This article is from the Shenanigans FAQ, by Michael Moncur altshen@REMOVETHIS-starlingtech.com with numerous contributions by others.
[This list is by no means complete. If you've got any such books, or
can clarify something about these ones, kindly mail me the info as below.
Dates and Publishers would be nice, too.]
- Richard P. Feynman, "Surely You're Joking, Mr. Feynman!"
Feynman was one of the world's greatest theoretical physicists and
was awarded the Nobel Prize in physics; but this is not a book about
science. It's a collection of stories from his past, ranging from
scientific discovery to meeting girls - and many of them are
first-rate shenanigans. An excellent book, particularly if you think
that scientists are boring.
- Richard P. Feynman, "What Do _You_ Care What Other People Think"
A second book by Feynman, this one is mostly serious. It includes
some stories from his past, and the latter half of the book tells of
his experience in the committee that studied the "Challenger
Disaster". Despite a more serious tone, it's a funny and enjoyable
book. Feynman died in 1988, and will be missed.
- Penn Jillette and Teller, "How to Play With Your Food"
A collection of food-related magic tricks, shenanigans, pranks,
and humorous stories. Includes props for some of the tricks.

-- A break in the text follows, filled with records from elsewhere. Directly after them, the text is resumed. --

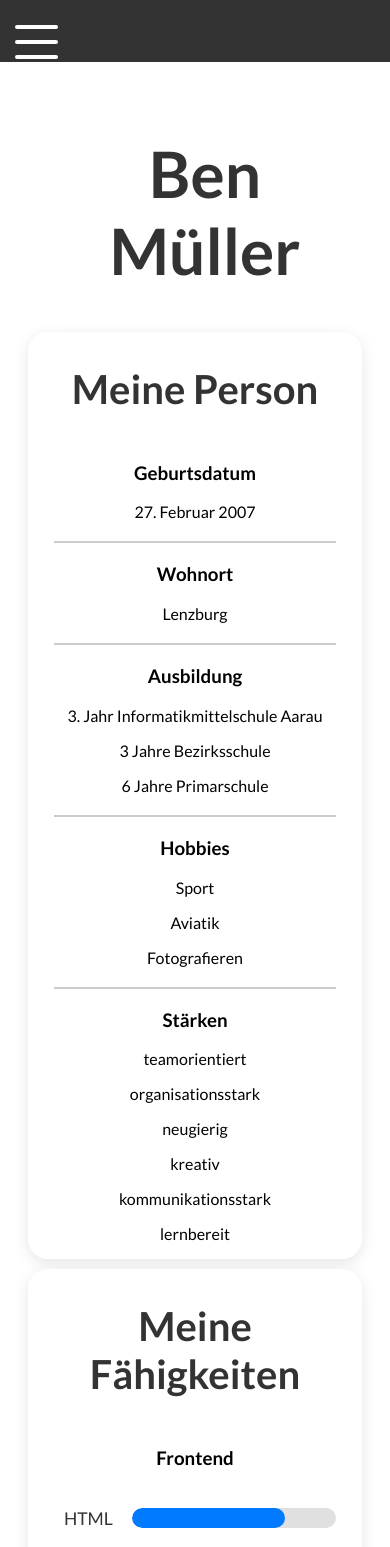
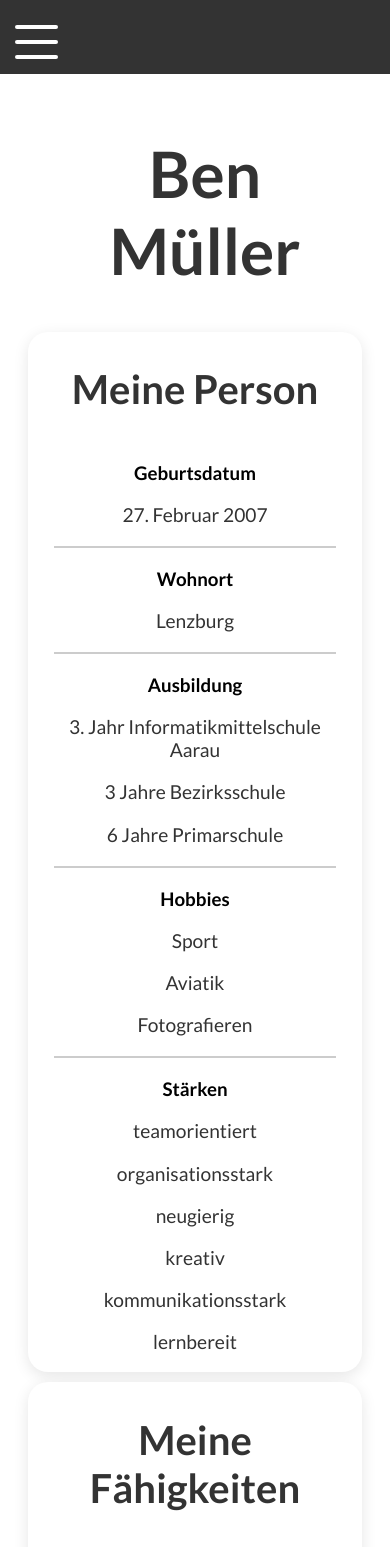
Before and after one commit to bien187/ILA3-0110, a React (Create React App) app: page /aboutme in a window 390 px wide. Shown: the top 1547 px of the page. Built offline with nearby package versions, Linux system fonts and the light colour scheme.

Commit message:
Add files via upload

```diff
--- a/src/components/Styles/AboutMe.css
+++ b/src/components/Styles/AboutMe.css
@@ -72,6 +72,12 @@
   color: #333;
 }
 
+
+.info-box p {
+  font-size: 1.2em;
+  color: #333;
+}
+
 .skill {
   display: flex;
   align-items: center;
@@ -85,7 +91,7 @@
 
 .skill span {
   flex: 1;
-  font-size: 1.1em;
+  font-size: 1.2em;
   color: #333;
 }
 
--- a/src/components/Styles/Navbar.css
+++ b/src/components/Styles/Navbar.css
@@ -80,7 +80,7 @@
 @media (max-width: 850px) {
   .navbar {
     width: 100%;
-    height: 100vh;
+    height: 1000vh;
     background-color: #333;
     position: fixed;
     top: 0;
@@ -96,7 +96,7 @@
     background-color: #333;
     display: flex;
     flex-direction: column;
-    height: 30px;
+    height: 5%;
   }
 
   .navbar.open {
```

- Penn Jillette and Teller, "Penn & Teller's Cruel Tricks for Dear Friends"
Another collection by Penn and Teller, again with props included.

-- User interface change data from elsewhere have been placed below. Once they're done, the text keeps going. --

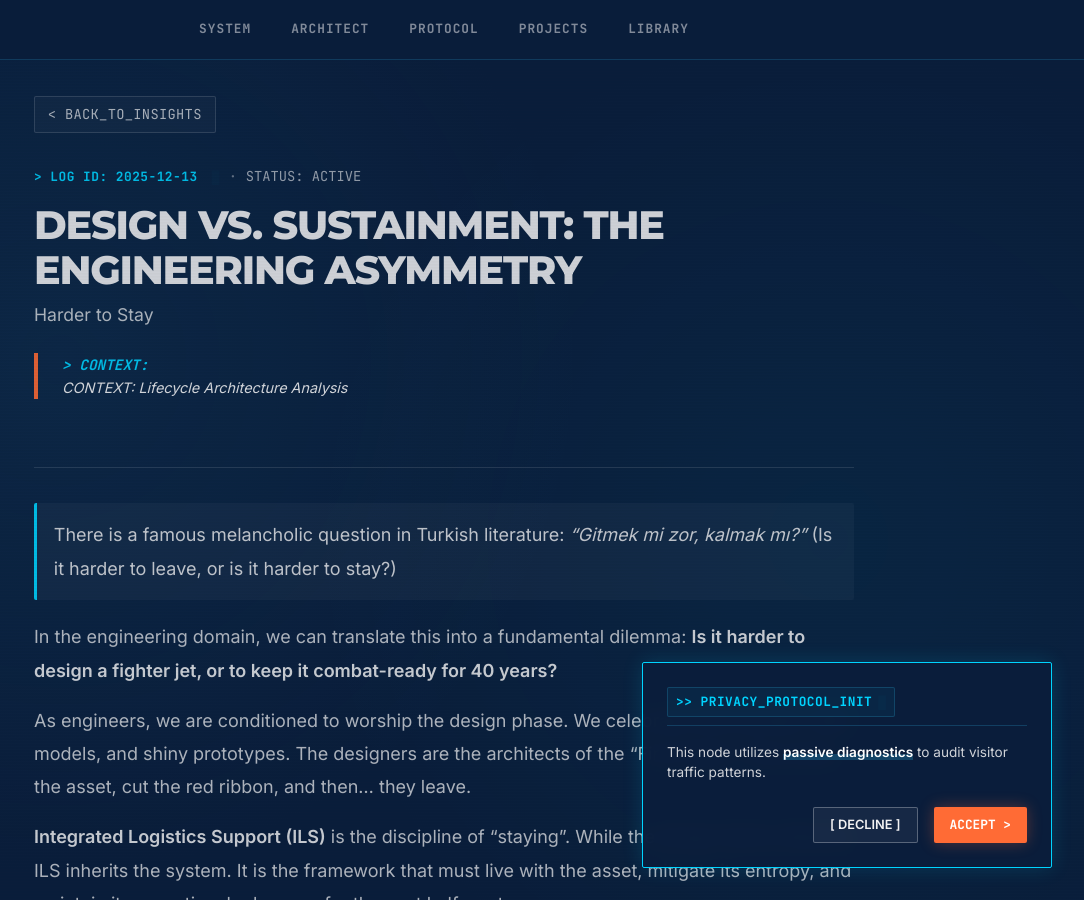
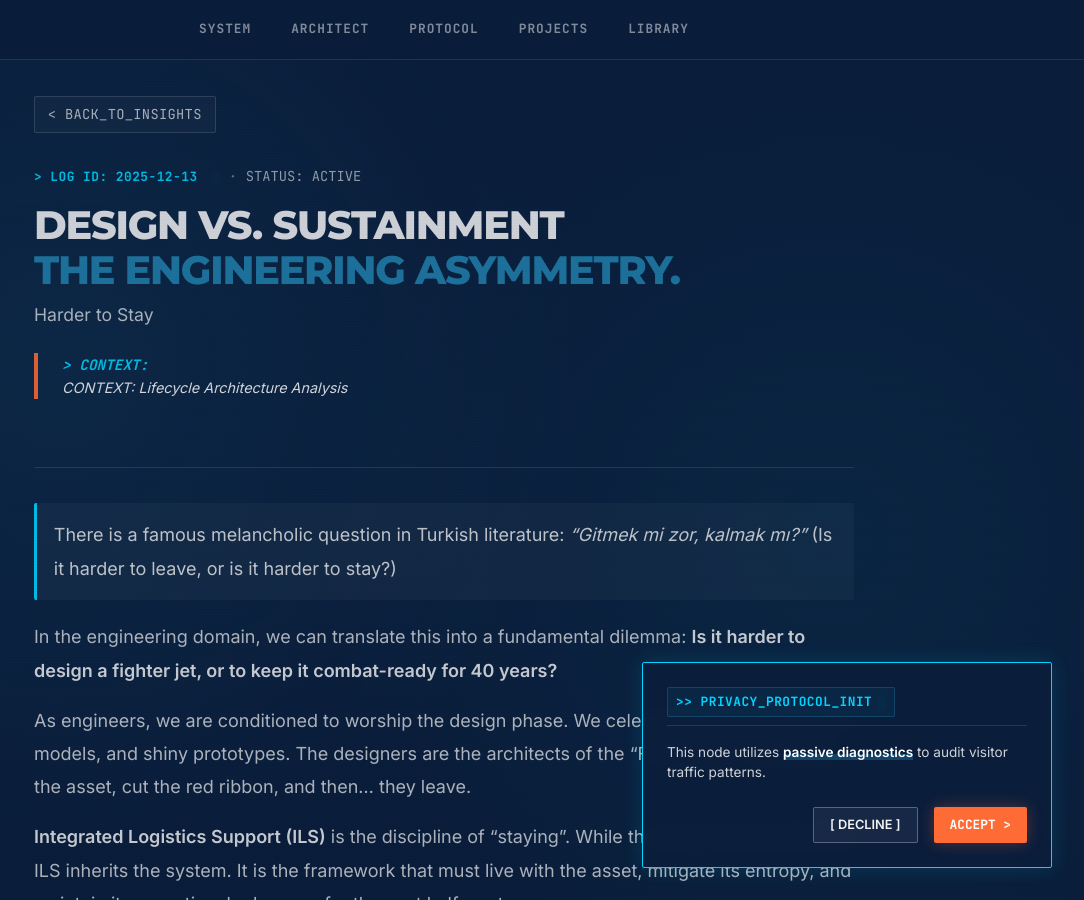
Before and after one commit to icozbas/icozbas.github.io, a Jekyll site: the page built from _insights/harder-to-stay.md, in a window 1280 px wide and 900 px high. Shown: the whole window, without its empty margins (196-1280 px from the left). Built offline with Jekyll 4.4.1, drawn with Linux system fonts in a browser that asks for light colours; some of the changed lines change nothing that is shown.

Commit message:
articlefix

```diff
--- a/_insights/harder-to-stay.md
+++ b/_insights/harder-to-stay.md
@@ -1,21 +1,26 @@
 ---
 layout: article
-title: "Design vs. Sustainment: The Engineering Asymmetry"
+title: "Design vs. Sustainment"
+hero_highlight: "The Engineering Asymmetry"
 subtitle: "Harder to Stay"
 description: "Design is a moment. Sustainment is a decades-long system architecture problem: obsolescence, AOG reality, and auditable readiness decisions."
 date: 2025-12-13
 last_modified_at: 2025-12-21
 status: ACTIVE
+proof: "CONTEXT: Lifecycle Architecture Analysis"
 tags: [ILS, Sustainment, Readiness, System Architecture, Auditability]
+
+# --- SEO & META DATA ---
 keywords: [ILS, Sustainment, Readiness, System Architecture, Auditability]
 seo_title: "Harder to Stay | Sustainment as System Architecture | Izzet Can Ozbas"
 seo_description: "Design is a moment. Sustainment is a decades-long system architecture problem. Notes on ILS and auditable readiness decision support."
 og_title: "Harder to Stay"
 og_description: "Sustainment as system architecture, and why readiness decisions must be auditable."
 og_type: article
-proof: "CONTEXT: Lifecycle Architecture Analysis"
+
+# --- REDIRECTION ---
 redirect_from:
-   - /library/harder-to-stay.html
+  - /library/harder-to-stay.html
 ---
 
 
```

Also, the book is a shenanigan in itself - try reading it and
be prepared to be confused at first.
- Don Novello, "The Lazlo Letters"
...and "Citizen Lazlo: The Lazlo Letters volume 2"

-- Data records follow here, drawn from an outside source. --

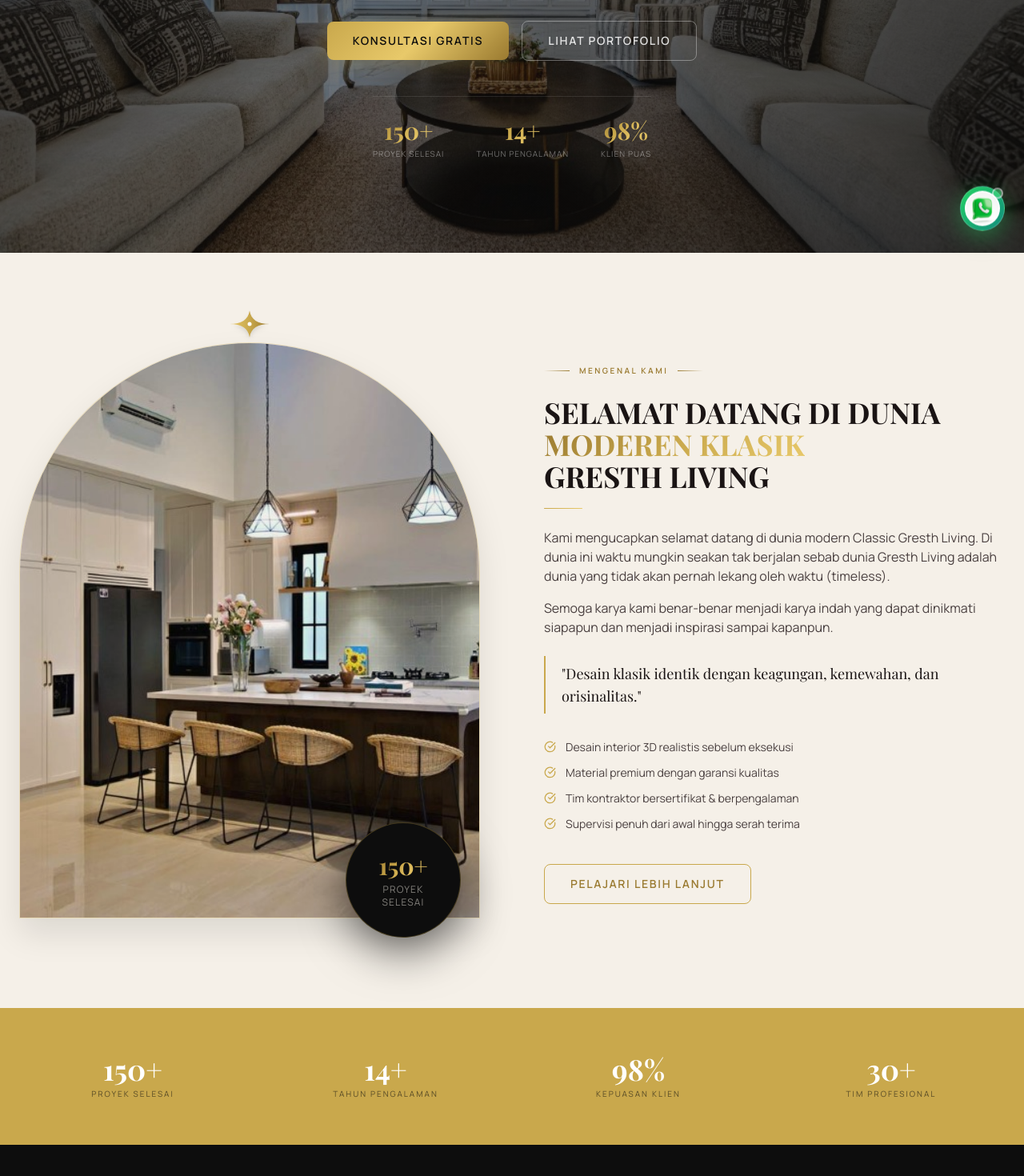
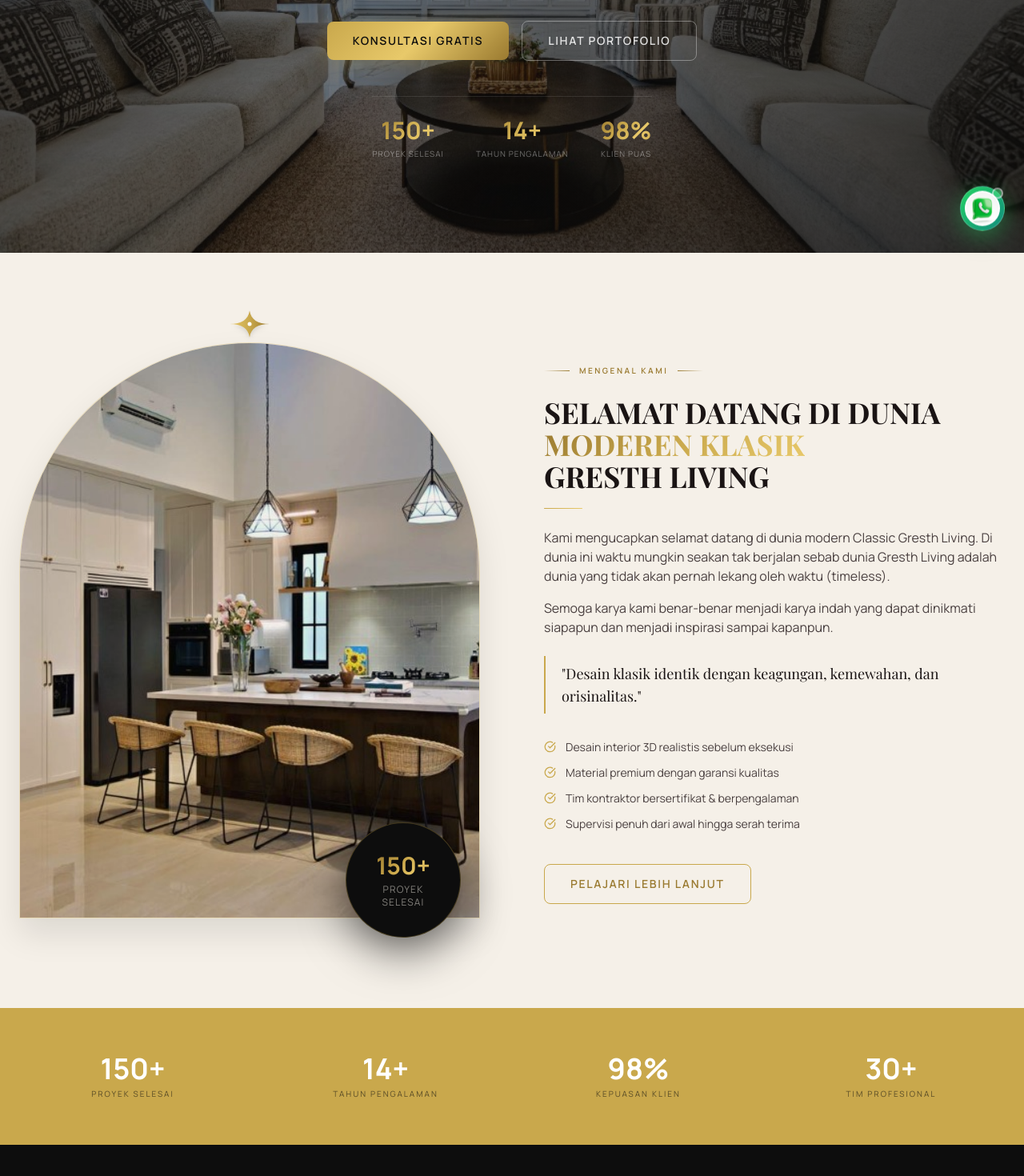
Before and after one commit to suryaputra1108/gresth-living, a React (Vite) app in the folder gresth-living/: page / in a window 1280 px wide. Shown: the part 484-1954 px from the top of the page at 80% size. Built offline with nearby package versions, Linux system fonts and the light colour scheme; a web font is replaced by a local one.

Commit message:
style: remove font-playfair from CountUp and adjust mobile swiper width

```diff
--- a/gresth-living/src/components/HeroSection.jsx
+++ b/gresth-living/src/components/HeroSection.jsx
@@ -116,7 +116,7 @@ export default function HeroSection() {
               { to: 98,  suffix: '%', label: lang === 'id' ? 'Klien Puas' : 'Satisfied Clients' },
             ].map((s) => (
               <div key={s.label} className="text-center">
-                <p className="font-playfair text-3xl gold-text font-bold">
+                <p className="text-3xl gold-text font-bold">
                   <CountUp to={s.to} suffix={s.suffix} />
                 </p>
                 <p className="text-[10px] tracking-widest uppercase mt-1" style={{ color: 'rgba(255,255,255,0.40)' }}>
--- a/gresth-living/src/pages/HomePage.jsx
+++ b/gresth-living/src/pages/HomePage.jsx
@@ -156,7 +156,7 @@ function BrandIntro() {
             className="absolute -bottom-6 right-2 sm:right-6 w-32 h-32 sm:w-36 sm:h-36 rounded-full flex flex-col items-center justify-center shadow-card-hover text-center"
             style={{ background: '#0D0D0D', border: '1px solid rgba(201,168,76,0.30)' }}
           >
-            <p className="font-playfair text-2xl sm:text-3xl font-bold gold-text"><CountUp to={150} suffix="+" /></p>
+            <p className="text-2xl sm:text-3xl font-bold gold-text"><CountUp to={150} suffix="+" /></p>
             <p className="text-[10px] sm:text-xs uppercase tracking-widest text-white/50 mt-1">{lang === 'id' ? 'Proyek' : 'Projects'}<br />{lang === 'id' ? 'Selesai' : 'Completed'}</p>
           </motion.div>
         </motion.div>
@@ -240,7 +240,7 @@ function StatsStrip() {
             animate={vis ? { opacity: 1, y: 0 } : {}}
             transition={{ delay: i * 0.1 + 0.1 }}
           >
-            <p className="font-playfair text-4xl font-bold text-white"><CountUp to={s.to} suffix={s.suffix} /></p>
+            <p className="text-4xl font-bold text-white"><CountUp to={s.to} suffix={s.suffix} /></p>
             <p className="text-[10px] uppercase tracking-[0.2em] text-black/60 mt-1">{s.label}</p>
           </motion.div>
         ))}
@@ -307,7 +307,7 @@ function ServicesPreview() {
             {[...getServices(lang), ...getServices(lang)].map((s, i) => {
               const Icon = s.icon;
               return (
-                <SwiperSlide key={`${s.title}-${i}`} className="w-[320px] sm:w-[380px]">
+                <SwiperSlide key={`${s.title}-${i}`} className="w-[260px] sm:w-[380px]">
                   <div className="service-card group p-10 h-full flex flex-col mx-2" style={{ background: '#141414', border: '1px solid rgba(201,168,76,0.15)' }}>
                     <div className="w-12 h-12 flex items-center justify-center mb-8 border border-gold-DEFAULT/30 group-hover:border-gold-DEFAULT transition-colors">
                       <Icon size={22} className="text-gold-DEFAULT" aria-hidden="true" />
--- a/gresth-living/src/pages/TentangPage.jsx
+++ b/gresth-living/src/pages/TentangPage.jsx
@@ -74,7 +74,7 @@ export default function TentangPage() {
               className="absolute -bottom-6 -right-4 sm:-right-8 p-6 rounded-xl shadow-card-hover bg-white"
               style={{ border: '1px solid rgba(201,168,76,0.20)' }}
             >
-              <p className="font-playfair text-4xl font-bold gold-text">
+              <p className="text-4xl font-bold gold-text">
                 <CountUp to={2012} duration={2.5} />
               </p>
               <p className="text-xs tracking-widest uppercase mt-1 text-charcoal/50">
```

Workman Publishing, NY, 1977 and 1992
Don Novello (who played Father Guido Sarducci on Saturday Night Live)
has collected a series of letters written by himself under the
pseudonym of Lazlo Toth. The letters are to world leaders, corporate
giants, and others, and most include a reply. A humorous inspiration
to the literary-minded shenaniganist.
- There are also two other books of similar letter-writing pranks:
"Outrageously Yours" by Bruce West, 1986
"Modest Proposals" by Randy Cohen, 1981
Specifics on these would be appreciated.
- Harry Anderson, "Games you can't lose: A guide for suckers"
Pocket Books, 1989
Harry Anderson, the magician, comedian, and sometimes actor on Night Court
and Dave's World, wrote this collection of sucker bets and such.
- Peter van der Linden, "The Official Handbook of Practical Jokes," Signet,
ISBN 0-451-15873-3, 1989 and "The Second Official Handbook of Practical
Jokes," Signet, 1991, ISBN 0-451-16924-7
Two collections of practical jokes, urban legends, and delightfully bad
- "Legends of Caltech" and "More Legends of Caltech", authors unknown
This details both Rosebowl shenanigans, the Hollywood sign changeover,
and a bunch of other random shenanigans done by Caltech students.
Caltech is also where Richard Feynman taught and goofed off
for many years.
I think the books are available from the Caltech bookstore:
(818) 395-5121 - at least, they used to ship them everywhere...
- Neil Steinberg, "If At All Possible, Involve A Cow"
St Martin's Press, 1992
A book about college pranks in general; it covers a number of different
universities, and has a chapter devoted to comparing MIT pranks to
RE/Search Publications, RE/Search #11 "Pranks"
RE/Search Publications, 20 Romolo #B, SF CA 94133
Interviews with: Tim Leary, Abbie Hoffman, Paul Krassner, Mark Pauline,
Boyd Rice, Monte Cazazzo, Jello Biafra, Bruce Conner, John Waters, and
Henry Rollins. More about pranks than shenanigans... but there's a fine
- The Journal of Irreproducible Results (periodical)
This Journal publishes parodies of scientific studies. It is conceivable
that any shenanigan with the pretense of scientific rigor or possible
technological utility could be sent in for publication. Here's the
Marc Abrahams, Editor
The Journal of Irreproducible Results
c/o Wisdom Simulators, Inc.
PO Box 853
Cambridge, MA 02238
[send a SASE for writers' guidelines]
- Games Magazine (periodical)
Games has a lot of puzzles, brain teasers, contests, and information on
gaming in general. It also, however, presents a lot of dirty tricks
including fake ads, practical jokes (every april issue), and even the
odd Penn & Teller trick. Some of the past articles have
discussed practical jokes, carnival gaffs, and sucker bets.